    I just finished reading a new book, The Employee Engagement Mindset, that sheds new light on who’s responsible for employee engagement. The book is based on five years of research and suggests that while many leaders say they are responsible, all highly engaged employees took responsibility for their own engagement.

    The author, Dr. Timothy R. Clark, suggest six key drivers to high engagement. They reaffirm my own experience.

    Although in today’s world we like to point fingers and attach blame to others, including organizations, I found it refreshing to find research showing that I am responsible for my own happiness.

    This book is a good read and helped me take a look at several things in considering whom to hire and how I respond to a variety of “things” at work. I even tried to put together a “failure resume” as Clark suggested to see what I could learn from my “spectacular failures” and my eyes opened even further.


  • http://www.blogging4jobs.com/ Blogging4Jobs

    Employees’ personal happiness can’t be changed – whether they just got a new car and are ecstatic or just got a divorce and are devastated – and they shouldn’t be expected to change their mood regarding things in their lives outside the office.
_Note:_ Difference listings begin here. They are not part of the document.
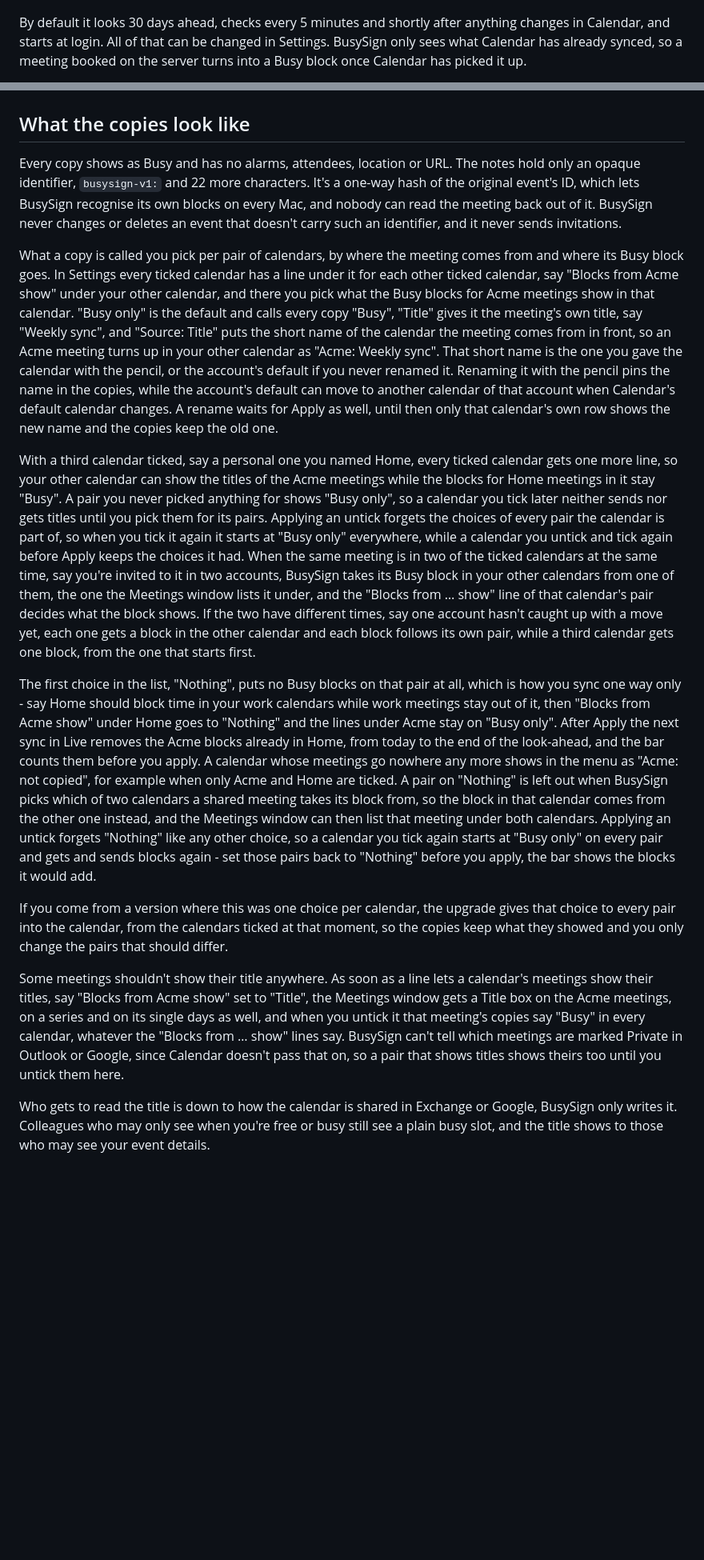
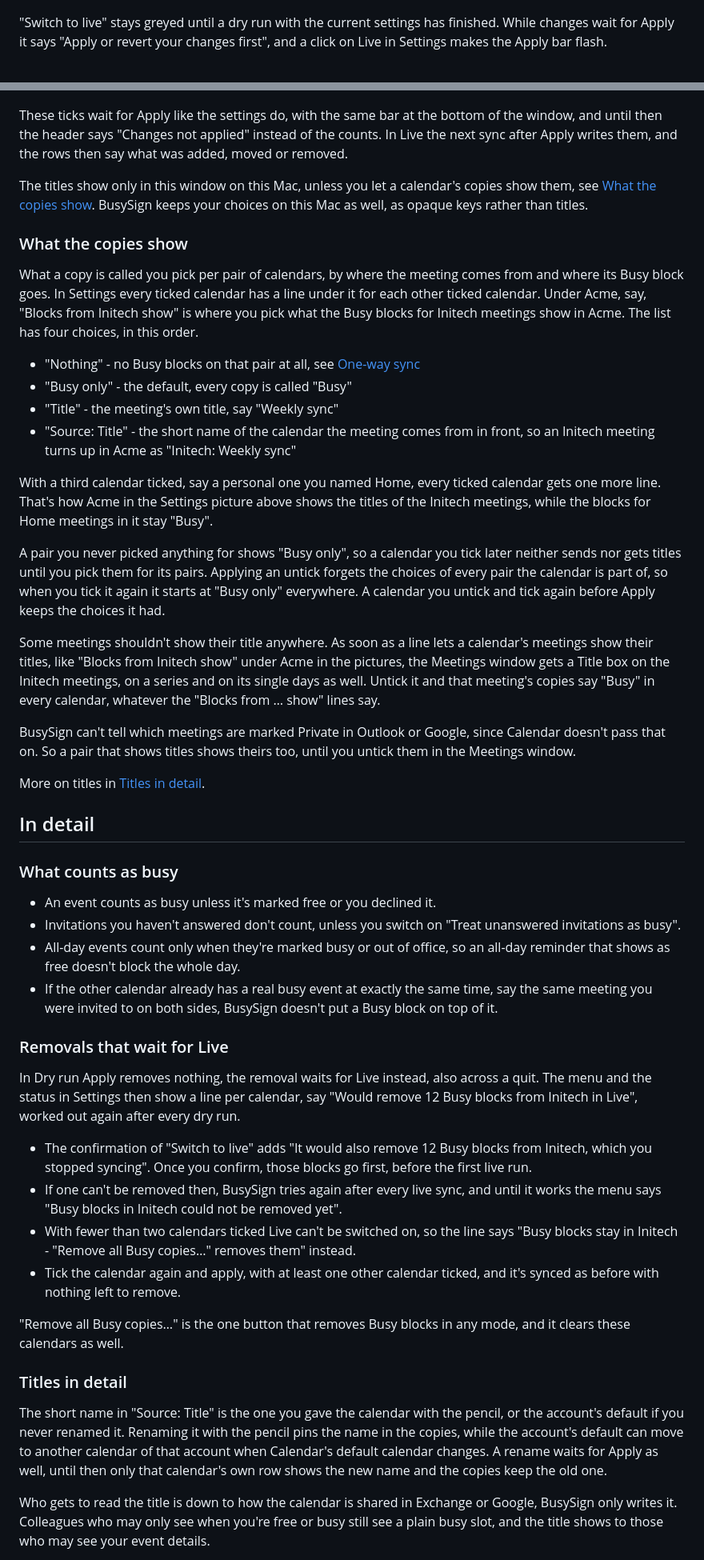
Before and after one commit to v0rest/busysign, a Markdown page: README.md, 2 parts joined by grey strips. Shown at 80% size. Rendered like a GitHub page; blank space fills up the shorter version.

```diff
--- a/README.md
+++ b/README.md
@@ -51,5 +90,5 @@ It starts in dry run. It reads the selected calendars and works out what it woul
 
 <p align="center"><img src="docs/images/live-confirm.png" alt="The confirmation before switching to Live" width="262"></p>
 
-By default it looks 30 days ahead, checks every 5 minutes and shortly after anything changes in Calendar, and starts at login. All of that can be changed in Settings. BusySign only sees what Calendar has already synced, so a meeting booked on the server turns into a Busy block once Calendar has picked it up.
+"Switch to live" stays greyed until a dry run with the current settings has finished. While changes wait for Apply it says "Apply or revert your changes first", and a click on Live in Settings makes the Apply bar flash.
 
@@ -69,19 +140,52 @@ Meetings… in the menu, or the button next to the status in Settings, opens a w
 
 <p align="center"><img src="docs/images/meetings.png" alt="The Meetings window with meetings per calendar, Title boxes and Not copied" width="640"></p>
 
-## What the copies look like
+These ticks wait for Apply like the settings do, with the same bar at the bottom of the window, and until then the header says "Changes not applied" instead of the counts. In Live the next sync after Apply writes them, and the rows then say what was added, moved or removed.
 
-Every copy shows as Busy and has no alarms, attendees, location or URL. The notes hold only an opaque identifier, `busysign-v1:` and 22 more characters. It's a one-way hash of the original event's ID, which lets BusySign recognise its own blocks on every Mac, and nobody can read the meeting back out of it. BusySign never changes or deletes an event that doesn't carry such an identifier, and it never sends invitations.
+The titles show only in this window on this Mac, unless you let a calendar's copies show them, see [What the copies show](#what-the-copies-show). BusySign keeps your choices on this Mac as well, as opaque keys rather than titles.
 
-What a copy is called you pick per pair of calendars, by where the meeting comes from and where its Busy block goes. In Settings every ticked calendar has a line under it for each other ticked calendar, say "Blocks from Acme show" under your other calendar, and there you pick what the Busy blocks for Acme meetings show in that calendar. "Busy only" is the default and calls every copy "Busy", "Title" gives it the meeting's own title, say "Weekly sync", and "Source: Title" puts the short name of the calendar the meeting comes from in front, so an Acme meeting turns up in your other calendar as "Acme: Weekly sync". That short name is the one you gave the calendar with the pencil, or the account's default if you never renamed it. Renaming it with the pencil pins the name in the copies, while the account's default can move to another calendar of that account when Calendar's default calendar changes. A rename waits for Apply as well, until then only that calendar's own row shows the new name and the copies keep the old one.
+### What the copies show
 
-With a third calendar ticked, say a personal one you named Home, every ticked calendar gets one more line, so your other calendar can show the titles of the Acme meetings while the blocks for Home meetings in it stay "Busy". A pair you never picked anything for shows "Busy only", so a calendar you tick later neither sends nor gets titles until you pick them for its pairs. Applying an untick forgets the choices of every pair the calendar is part of, so when you tick it again it starts at "Busy only" everywhere, while a calendar you untick and tick again before Apply keeps the choices it had. When the same meeting is in two of the ticked calendars at the same time, say you're invited to it in two accounts, BusySign takes its Busy block in your other calendars from one of them, the one the Meetings window lists it under, and the "Blocks from … show" line of that calendar's pair decides what the block shows. If the two have different times, say one account hasn't caught up with a move yet, each one gets a block in the other calendar and each block follows its own pair, while a third calendar gets one block, from the one that starts first.
+What a copy is called you pick per pair of calendars, by where the meeting comes from and where its Busy block goes. In Settings every ticked calendar has a line under it for each other ticked calendar. Under Acme, say, "Blocks from Initech show" is where you pick what the Busy blocks for Initech meetings show in Acme. The list has four choices, in this order.
 
-The first choice in the list, "Nothing", puts no Busy blocks on that pair at all, which is how you sync one way only - say Home should block time in your work calendars while work meetings stay out of it, then "Blocks from Acme show" under Home goes to "Nothing" and the lines under Acme stay on "Busy only". After Apply the next sync in Live removes the Acme blocks already in Home, from today to the end of the look-ahead, and the bar counts them before you apply. A calendar whose meetings go nowhere any more shows in the menu as "Acme: not copied", for example when only Acme and Home are ticked. A pair on "Nothing" is left out when BusySign picks which of two calendars a shared meeting takes its block from, so the block in that calendar comes from the other one instead, and the Meetings window can then list that meeting under both calendars. Applying an untick forgets "Nothing" like any other choice, so a calendar you tick again starts at "Busy only" on every pair and gets and sends blocks again - set those pairs back to "Nothing" before you apply, the bar shows the blocks it would add.
+- "Nothing" - no Busy blocks on that pair at all, see [One-way sync](#one-way-sync)
+- "Busy only" - the default, every copy is called "Busy"
+- "Title" - the meeting's own title, say "Weekly sync"
+- "Source: Title" - the short name of the calendar the meeting comes from in front, so an Initech meeting turns up in Acme as "Initech: Weekly sync"
 
-If you come from a version where this was one choice per calendar, the upgrade gives that choice to every pair into the calendar, from the calendars ticked at that moment, so the copies keep what they showed and you only change the pairs that should differ.
+With a third calendar ticked, say a personal one you named Home, every ticked calendar gets one more line. That's how Acme in the Settings picture above shows the titles of the Initech meetings, while the blocks for Home meetings in it stay "Busy".
 
-Some meetings shouldn't show their title anywhere. As soon as a line lets a calendar's meetings show their titles, say "Blocks from Acme show" set to "Title", the Meetings window gets a Title box on the Acme meetings, on a series and on its single days as well, and when you untick it that meeting's copies say "Busy" in every calendar, whatever the "Blocks from … show" lines say. BusySign can't tell which meetings are marked Private in Outlook or Google, since Calendar doesn't pass that on, so a pair that shows titles shows theirs too until you untick them here.
+A pair you never picked anything for shows "Busy only", so a calendar you tick later neither sends nor gets titles until you pick them for its pairs. Applying an untick forgets the choices of every pair the calendar is part of, so when you tick it again it starts at "Busy only" everywhere. A calendar you untick and tick again before Apply keeps the choices it had.
+
+Some meetings shouldn't show their title anywhere. As soon as a line lets a calendar's meetings show their titles, like "Blocks from Initech show" under Acme in the pictures, the Meetings window gets a Title box on the Initech meetings, on a series and on its single days as well. Untick it and that meeting's copies say "Busy" in every calendar, whatever the "Blocks from … show" lines say.
+
+BusySign can't tell which meetings are marked Private in Outlook or Google, since Calendar doesn't pass that on. So a pair that shows titles shows theirs too, until you untick them in the Meetings window.
+
+More on titles in [Titles in detail](#titles-in-detail).
+
+## In detail
+
+### What counts as busy
+
+- An event counts as busy unless it's marked free or you declined it.
+- Invitations you haven't answered don't count, unless you switch on "Treat unanswered invitations as busy".
+- All-day events count only when they're marked busy or out of office, so an all-day reminder that shows as free doesn't block the whole day.
+- If the other calendar already has a real busy event at exactly the same time, say the same meeting you were invited to on both sides, BusySign doesn't put a Busy block on top of it.
+
+### Removals that wait for Live
+
+In Dry run Apply removes nothing, the removal waits for Live instead, also across a quit. The menu and the status in Settings then show a line per calendar, say "Would remove 12 Busy blocks from Initech in Live", worked out again after every dry run.
+
+- The confirmation of "Switch to live" adds "It would also remove 12 Busy blocks from Initech, which you stopped syncing". Once you confirm, those blocks go first, before the first live run.
+- If one can't be removed then, BusySign tries again after every live sync, and until it works the menu says "Busy blocks in Initech could not be removed yet".
+- With fewer than two calendars ticked Live can't be switched on, so the line says "Busy blocks stay in Initech - "Remove all Busy copies…" removes them" instead.
+- Tick the calendar again and apply, with at least one other calendar ticked, and it's synced as before with nothing left to remove.
+
+"Remove all Busy copies…" is the one button that removes Busy blocks in any mode, and it clears these calendars as well.
+
+### Titles in detail
+
+The short name in "Source: Title" is the one you gave the calendar with the pencil, or the account's default if you never renamed it. Renaming it with the pencil pins the name in the copies, while the account's default can move to another calendar of that account when Calendar's default calendar changes. A rename waits for Apply as well, until then only that calendar's own row shows the new name and the copies keep the old one.
 
 Who gets to read the title is down to how the calendar is shared in Exchange or Google, BusySign only writes it. Colleagues who may only see when you're free or busy still see a plain busy slot, and the title shows to those who may see your event details.
 
```
Also changed, not shown: other parts of README.md (+151 -26 lines), docs/images/menu-bar.png (added), docs/images/menu.png (deleted).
However, their attitude about the office itself is what’s important here. If they are unsure about their strengths or performance or dislike other employees, office policies, or anything else that causes negative feelings, changes should be made, because it can really impact the entire business. Raising employee morale should be a priority and can be accomplished slowly but surely, in simple steps. Thanking employees for their work, and especially highlighting good performance and letting them know when they’ve done a good job, is one way, although that should already be common sense. Other ways are by offering incentives for good work, and then complimenting and rewarding that good work, which will boost morale – offering a free lunch, a day off, whatever it may be. Also, it’s good to adjust to their personal strengths – if they work better in groups or better alone, allow them, to some extent, to work how they work best.